Black-Out Leads to Hack-Back
It has not been a good month for municipal riders of the “Bay Area Rapid Transit” or BART system in San Francisco, California.
On July 3, at the Civic Center station, a BART police official shot dead a man who appeared “wobbly” and possibly a danger to others. Locals immediately decried the shooting as massive overreaction; BART officials would say only that an investigation is underway.
This being San Francisco, it didn’t take long for anger to turn into street protests…and, as is the style these days from Cairo to Homs to London, much of that organizing was occurring online via the Internet and social networks like Twitter and Facebook.
The activist’s plan had been for a massive protest to flood all the BART stations and other Municipal Transportation Agency (or MUNI) properties, such as buses and trams on Thursday, July 11. Activists would coordinate actions via instant messaging, even sharing pictures and counts of the police force in presence on various MUNI buses, rail cars and trolleys for protest purposes.
But then…someone pulled the plug.
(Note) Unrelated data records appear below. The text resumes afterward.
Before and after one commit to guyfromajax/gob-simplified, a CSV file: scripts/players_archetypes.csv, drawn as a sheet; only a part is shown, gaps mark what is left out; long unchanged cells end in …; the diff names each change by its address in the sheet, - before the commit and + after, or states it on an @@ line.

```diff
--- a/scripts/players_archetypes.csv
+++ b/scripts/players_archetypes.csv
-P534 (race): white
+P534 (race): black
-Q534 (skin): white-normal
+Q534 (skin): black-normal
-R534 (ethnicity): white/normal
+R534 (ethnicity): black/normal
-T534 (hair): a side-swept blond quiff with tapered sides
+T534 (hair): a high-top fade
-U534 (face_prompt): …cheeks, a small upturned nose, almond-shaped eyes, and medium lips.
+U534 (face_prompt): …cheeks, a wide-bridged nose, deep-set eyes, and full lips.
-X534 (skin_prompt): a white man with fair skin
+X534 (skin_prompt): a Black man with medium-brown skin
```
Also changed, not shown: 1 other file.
Literally.
Officials with BART on Friday (Aug. 12) announced that they had shut down power to a strategic number of mobile phone towers, effectively cutting off parts of their system to electronic communications.
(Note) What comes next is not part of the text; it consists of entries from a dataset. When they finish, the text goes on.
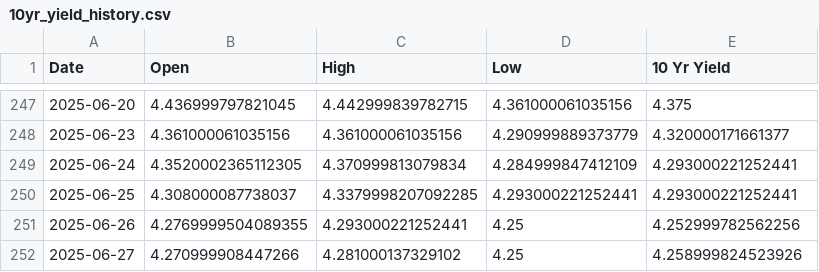
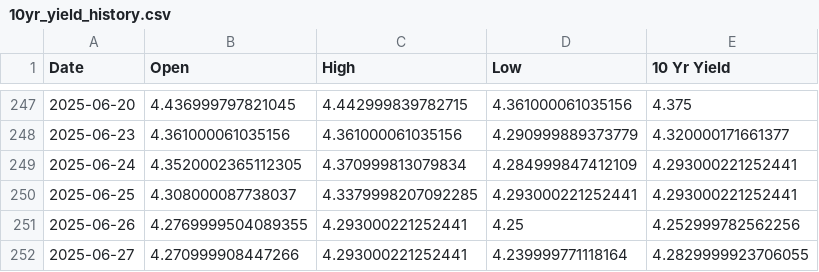
Before and after one commit to housetyler/yahoofinance_USTreasuryYeilds, a CSV file: 10yr_yield_history.csv, drawn as a sheet; only a part is shown, gaps mark what is left out.

```diff
--- a/10yr_yield_history.csv
+++ b/10yr_yield_history.csv
@@ -251,2 +251,2 @@ Date,Open,High,Low,10 Yr Yield
 2025-06-26,4.2769999504089355,4.293000221252441,4.25,4.252999782562256
-2025-06-27,4.270999908447266,4.281000137329102,4.25,4.258999824523926
+2025-06-27,4.270999908447266,4.293000221252441,4.239999771118164,4.2829999923706055
```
“This was not censorship, this had everything to do with public safety,” a BART official explained to the press after the fact. Many were unconvinced, telling the media exactly that. Says Gene Pilicinski, of Vanderbilt University’s First Amendment Center:
“This is new territory in the United States. Although courts haven’t addressed a government cell phone shut off, he said, “historically we have kept our hands off free expression. … The government has a very high ladder to climb.”
According to the Federal Communications Commission, it is illegal to intentionally jam or block mobile communications – the one on-the-record exception being the Secret Service, which often places a mobile blackout “dome” that disables communications near the President’s motorcade. However, by those same rules, it isn’t technically illegal to just turn off power to mobile towers, yielding very much the same result. Expect years of litigation to follow.
But MUNI’s decision didn’t take years to provoke a response. The hacker group Anonymous (who else?) tapped into BART computers Sunday and released personal information for about 2,400 BART users that were stored in the MUNI computers.
In a public release written in taunting Anonymous-speak, the hacker group excoriates BART police, MUNI policies, and – seemingly – the industry as a whole:
“They violated the people’s right to assembly and prevented other bystanders from using emergency services by blocking cell phone signals in order to stop a protest against the BART police murders. Lastly, they set up this website called mybart.gov and they stored their members information with virtually no security. The data was stored and easily obtainable via basic sqli. Any 8 year old with a internet connection could have done what we did to find it. On top of that none of the info, including the passwords, was encrypted.”
BART’s response was noticably less hyperbolic: “”We are sorry this intrusion into the myBART data occurred, and we notified those affected right away in case anyone tries to exploit the information,” they said in a release.
Protests in California may occur as early as today (Mon. Aug. 15) – it is unclear whether BART and MUNI officials will again try to tamp down protests by shutting down mobile transmission towers.